Action item - Each line holding the string "null" is to be copied from the data.

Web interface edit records
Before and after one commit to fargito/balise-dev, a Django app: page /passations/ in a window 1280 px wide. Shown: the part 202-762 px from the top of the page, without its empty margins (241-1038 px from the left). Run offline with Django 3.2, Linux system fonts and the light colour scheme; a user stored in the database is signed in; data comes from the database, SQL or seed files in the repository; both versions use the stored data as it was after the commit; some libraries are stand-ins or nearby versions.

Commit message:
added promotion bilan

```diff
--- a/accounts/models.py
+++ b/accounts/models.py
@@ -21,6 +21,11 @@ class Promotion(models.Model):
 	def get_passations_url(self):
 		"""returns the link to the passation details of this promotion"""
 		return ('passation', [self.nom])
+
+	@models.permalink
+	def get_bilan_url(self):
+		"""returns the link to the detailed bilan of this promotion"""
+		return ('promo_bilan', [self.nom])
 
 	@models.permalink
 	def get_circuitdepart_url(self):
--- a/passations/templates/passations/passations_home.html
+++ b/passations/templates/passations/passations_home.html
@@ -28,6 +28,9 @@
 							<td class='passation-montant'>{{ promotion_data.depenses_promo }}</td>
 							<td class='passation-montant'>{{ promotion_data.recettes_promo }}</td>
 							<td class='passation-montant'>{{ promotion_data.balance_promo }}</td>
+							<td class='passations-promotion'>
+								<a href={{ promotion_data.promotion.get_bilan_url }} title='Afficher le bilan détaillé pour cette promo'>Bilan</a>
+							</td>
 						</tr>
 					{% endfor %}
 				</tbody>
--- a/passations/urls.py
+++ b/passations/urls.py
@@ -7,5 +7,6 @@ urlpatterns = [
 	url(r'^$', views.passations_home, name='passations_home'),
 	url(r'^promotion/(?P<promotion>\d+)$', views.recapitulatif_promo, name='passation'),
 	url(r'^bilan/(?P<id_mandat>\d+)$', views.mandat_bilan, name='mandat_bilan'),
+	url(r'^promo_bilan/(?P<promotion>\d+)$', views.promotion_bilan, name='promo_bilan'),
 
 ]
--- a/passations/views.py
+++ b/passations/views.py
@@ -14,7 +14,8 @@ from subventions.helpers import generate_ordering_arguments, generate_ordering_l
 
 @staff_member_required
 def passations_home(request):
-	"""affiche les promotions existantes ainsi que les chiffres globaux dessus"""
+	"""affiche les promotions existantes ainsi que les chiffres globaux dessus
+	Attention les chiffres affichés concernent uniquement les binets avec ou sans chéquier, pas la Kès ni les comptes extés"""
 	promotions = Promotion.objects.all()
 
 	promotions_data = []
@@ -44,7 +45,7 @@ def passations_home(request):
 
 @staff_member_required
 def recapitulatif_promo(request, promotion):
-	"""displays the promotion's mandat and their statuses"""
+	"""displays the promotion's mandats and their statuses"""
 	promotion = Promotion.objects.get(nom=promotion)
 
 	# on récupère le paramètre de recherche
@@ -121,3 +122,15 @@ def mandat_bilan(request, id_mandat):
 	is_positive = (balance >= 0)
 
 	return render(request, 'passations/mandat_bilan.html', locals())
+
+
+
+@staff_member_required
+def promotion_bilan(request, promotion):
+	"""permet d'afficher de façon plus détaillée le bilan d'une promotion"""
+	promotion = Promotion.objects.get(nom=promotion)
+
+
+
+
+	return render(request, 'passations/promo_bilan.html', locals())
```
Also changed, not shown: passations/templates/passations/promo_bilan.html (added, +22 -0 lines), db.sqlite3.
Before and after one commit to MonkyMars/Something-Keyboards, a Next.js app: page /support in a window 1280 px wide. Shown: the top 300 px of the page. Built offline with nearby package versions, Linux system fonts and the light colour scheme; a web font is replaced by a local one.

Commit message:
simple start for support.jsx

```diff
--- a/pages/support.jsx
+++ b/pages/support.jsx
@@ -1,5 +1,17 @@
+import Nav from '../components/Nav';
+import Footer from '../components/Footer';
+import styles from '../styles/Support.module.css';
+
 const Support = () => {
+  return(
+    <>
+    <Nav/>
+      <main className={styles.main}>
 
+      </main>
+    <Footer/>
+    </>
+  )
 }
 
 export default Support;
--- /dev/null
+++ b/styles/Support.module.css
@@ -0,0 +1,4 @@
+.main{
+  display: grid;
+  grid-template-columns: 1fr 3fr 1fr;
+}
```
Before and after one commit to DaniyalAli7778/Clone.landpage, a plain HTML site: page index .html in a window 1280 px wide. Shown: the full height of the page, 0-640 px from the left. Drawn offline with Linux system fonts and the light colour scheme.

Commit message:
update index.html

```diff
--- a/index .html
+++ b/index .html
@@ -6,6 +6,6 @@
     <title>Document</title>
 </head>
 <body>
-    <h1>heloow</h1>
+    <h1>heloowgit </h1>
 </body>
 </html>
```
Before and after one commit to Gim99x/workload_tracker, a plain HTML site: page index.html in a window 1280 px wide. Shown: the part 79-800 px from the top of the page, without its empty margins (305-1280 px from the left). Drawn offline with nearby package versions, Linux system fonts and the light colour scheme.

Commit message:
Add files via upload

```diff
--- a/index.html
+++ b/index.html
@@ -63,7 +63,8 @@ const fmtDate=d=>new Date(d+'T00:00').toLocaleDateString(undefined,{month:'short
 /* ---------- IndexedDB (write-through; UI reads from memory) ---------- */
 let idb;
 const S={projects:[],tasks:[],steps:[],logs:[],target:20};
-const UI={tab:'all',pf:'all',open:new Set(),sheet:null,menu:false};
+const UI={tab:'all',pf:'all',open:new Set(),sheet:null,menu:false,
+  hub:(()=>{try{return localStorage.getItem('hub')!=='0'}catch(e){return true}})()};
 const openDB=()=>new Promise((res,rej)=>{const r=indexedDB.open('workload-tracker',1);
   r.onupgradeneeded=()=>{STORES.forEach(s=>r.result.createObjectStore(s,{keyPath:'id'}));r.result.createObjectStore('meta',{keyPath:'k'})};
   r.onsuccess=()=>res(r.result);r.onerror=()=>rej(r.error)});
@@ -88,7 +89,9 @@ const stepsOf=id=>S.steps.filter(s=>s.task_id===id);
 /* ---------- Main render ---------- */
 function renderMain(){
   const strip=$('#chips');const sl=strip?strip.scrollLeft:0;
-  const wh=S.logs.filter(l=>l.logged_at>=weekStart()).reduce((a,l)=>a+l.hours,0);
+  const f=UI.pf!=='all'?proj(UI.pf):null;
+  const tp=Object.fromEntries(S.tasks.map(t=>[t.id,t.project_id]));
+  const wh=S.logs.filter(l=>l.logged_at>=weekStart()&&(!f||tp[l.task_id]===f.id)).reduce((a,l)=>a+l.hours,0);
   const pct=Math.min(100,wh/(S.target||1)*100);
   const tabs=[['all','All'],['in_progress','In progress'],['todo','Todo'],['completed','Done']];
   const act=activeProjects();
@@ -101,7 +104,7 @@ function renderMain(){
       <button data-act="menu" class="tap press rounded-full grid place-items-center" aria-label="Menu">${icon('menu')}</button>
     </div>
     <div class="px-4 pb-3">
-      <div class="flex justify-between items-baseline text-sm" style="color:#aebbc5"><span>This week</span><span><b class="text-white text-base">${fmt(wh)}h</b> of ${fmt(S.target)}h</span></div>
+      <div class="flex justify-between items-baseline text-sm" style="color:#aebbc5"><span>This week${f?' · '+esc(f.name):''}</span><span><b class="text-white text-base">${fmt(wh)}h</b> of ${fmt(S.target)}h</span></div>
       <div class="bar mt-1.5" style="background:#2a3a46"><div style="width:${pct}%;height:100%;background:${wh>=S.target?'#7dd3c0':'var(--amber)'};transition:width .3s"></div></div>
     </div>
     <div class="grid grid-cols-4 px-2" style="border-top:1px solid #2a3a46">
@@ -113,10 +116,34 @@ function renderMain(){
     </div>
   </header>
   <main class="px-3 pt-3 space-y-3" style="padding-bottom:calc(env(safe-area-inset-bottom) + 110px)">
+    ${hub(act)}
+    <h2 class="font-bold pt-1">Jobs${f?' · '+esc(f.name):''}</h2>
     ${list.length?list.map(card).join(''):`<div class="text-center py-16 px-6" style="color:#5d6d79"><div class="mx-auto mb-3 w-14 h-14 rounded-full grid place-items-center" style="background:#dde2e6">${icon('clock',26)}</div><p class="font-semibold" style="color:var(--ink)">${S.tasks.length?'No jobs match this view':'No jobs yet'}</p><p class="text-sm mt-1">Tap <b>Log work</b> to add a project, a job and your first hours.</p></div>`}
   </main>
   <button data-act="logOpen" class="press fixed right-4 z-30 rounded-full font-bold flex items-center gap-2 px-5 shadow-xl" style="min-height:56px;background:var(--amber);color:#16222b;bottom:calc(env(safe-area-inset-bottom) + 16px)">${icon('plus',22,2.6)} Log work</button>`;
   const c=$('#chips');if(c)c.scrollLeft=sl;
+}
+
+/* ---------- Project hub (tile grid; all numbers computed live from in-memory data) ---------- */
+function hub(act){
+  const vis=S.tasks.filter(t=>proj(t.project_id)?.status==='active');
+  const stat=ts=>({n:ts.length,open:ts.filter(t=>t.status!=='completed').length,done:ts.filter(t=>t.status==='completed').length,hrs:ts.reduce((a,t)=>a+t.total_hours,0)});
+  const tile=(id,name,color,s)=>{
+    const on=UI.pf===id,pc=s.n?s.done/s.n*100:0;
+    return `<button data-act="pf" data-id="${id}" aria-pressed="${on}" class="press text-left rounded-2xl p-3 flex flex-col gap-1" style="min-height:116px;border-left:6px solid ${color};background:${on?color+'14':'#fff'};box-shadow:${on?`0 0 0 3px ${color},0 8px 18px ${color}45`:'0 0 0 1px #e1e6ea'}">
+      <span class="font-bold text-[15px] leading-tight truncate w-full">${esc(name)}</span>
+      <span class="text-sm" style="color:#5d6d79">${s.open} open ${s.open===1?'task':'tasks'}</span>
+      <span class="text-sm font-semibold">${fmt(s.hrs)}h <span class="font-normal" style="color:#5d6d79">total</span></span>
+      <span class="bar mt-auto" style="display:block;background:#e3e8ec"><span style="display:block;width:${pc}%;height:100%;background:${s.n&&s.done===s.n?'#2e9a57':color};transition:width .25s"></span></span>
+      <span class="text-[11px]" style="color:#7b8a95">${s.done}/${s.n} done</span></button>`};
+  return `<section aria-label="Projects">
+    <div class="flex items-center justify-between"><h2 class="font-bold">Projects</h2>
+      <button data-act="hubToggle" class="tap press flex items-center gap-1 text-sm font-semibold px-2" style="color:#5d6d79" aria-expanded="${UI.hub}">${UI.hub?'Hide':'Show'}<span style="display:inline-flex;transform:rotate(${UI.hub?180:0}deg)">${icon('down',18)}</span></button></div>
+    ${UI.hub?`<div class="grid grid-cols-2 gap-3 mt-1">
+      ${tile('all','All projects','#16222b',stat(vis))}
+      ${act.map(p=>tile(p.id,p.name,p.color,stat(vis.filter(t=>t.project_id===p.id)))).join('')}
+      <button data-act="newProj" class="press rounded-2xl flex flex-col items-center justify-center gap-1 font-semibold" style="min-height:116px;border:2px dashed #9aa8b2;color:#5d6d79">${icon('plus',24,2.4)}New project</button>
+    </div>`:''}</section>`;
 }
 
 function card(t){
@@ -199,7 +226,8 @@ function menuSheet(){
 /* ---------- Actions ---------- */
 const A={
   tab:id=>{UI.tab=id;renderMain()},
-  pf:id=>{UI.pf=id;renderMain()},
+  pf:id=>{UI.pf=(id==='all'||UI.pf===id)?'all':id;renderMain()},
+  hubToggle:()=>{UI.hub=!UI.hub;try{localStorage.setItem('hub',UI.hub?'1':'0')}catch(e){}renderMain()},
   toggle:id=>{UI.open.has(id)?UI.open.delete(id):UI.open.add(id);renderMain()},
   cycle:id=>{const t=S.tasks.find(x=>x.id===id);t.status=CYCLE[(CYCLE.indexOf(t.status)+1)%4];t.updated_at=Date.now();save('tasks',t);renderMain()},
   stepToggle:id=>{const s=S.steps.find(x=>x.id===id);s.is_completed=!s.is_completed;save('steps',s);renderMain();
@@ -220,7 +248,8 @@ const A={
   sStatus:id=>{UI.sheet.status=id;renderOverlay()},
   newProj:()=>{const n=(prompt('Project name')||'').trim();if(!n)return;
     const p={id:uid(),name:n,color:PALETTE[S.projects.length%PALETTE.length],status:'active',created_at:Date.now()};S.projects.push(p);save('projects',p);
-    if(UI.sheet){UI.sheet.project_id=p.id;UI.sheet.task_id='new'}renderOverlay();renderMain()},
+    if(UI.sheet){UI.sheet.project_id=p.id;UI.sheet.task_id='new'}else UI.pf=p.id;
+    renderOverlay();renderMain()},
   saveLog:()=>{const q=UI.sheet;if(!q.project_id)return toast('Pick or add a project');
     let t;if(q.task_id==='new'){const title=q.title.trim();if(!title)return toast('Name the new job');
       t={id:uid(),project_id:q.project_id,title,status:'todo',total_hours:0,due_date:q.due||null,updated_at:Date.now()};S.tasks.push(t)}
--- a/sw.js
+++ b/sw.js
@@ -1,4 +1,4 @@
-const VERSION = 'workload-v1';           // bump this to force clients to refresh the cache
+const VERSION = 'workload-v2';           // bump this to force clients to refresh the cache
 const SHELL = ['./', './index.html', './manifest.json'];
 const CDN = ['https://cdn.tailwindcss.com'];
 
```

Output -
--- /dev/null
-const UI={tab:'all',pf:'all',open:new Set(),sheet:null,menu:false};
+const UI={tab:'all',pf:'all',open:new Set(),sheet:null,menu:false,
+  const f=UI.pf!=='all'?proj(UI.pf):null;
       t={id:uid(),project_id:q.project_id,title,status:'todo',total_hours:0,due_date:q.due||null,updated_at:Date.now()};S.tasks.push(t)}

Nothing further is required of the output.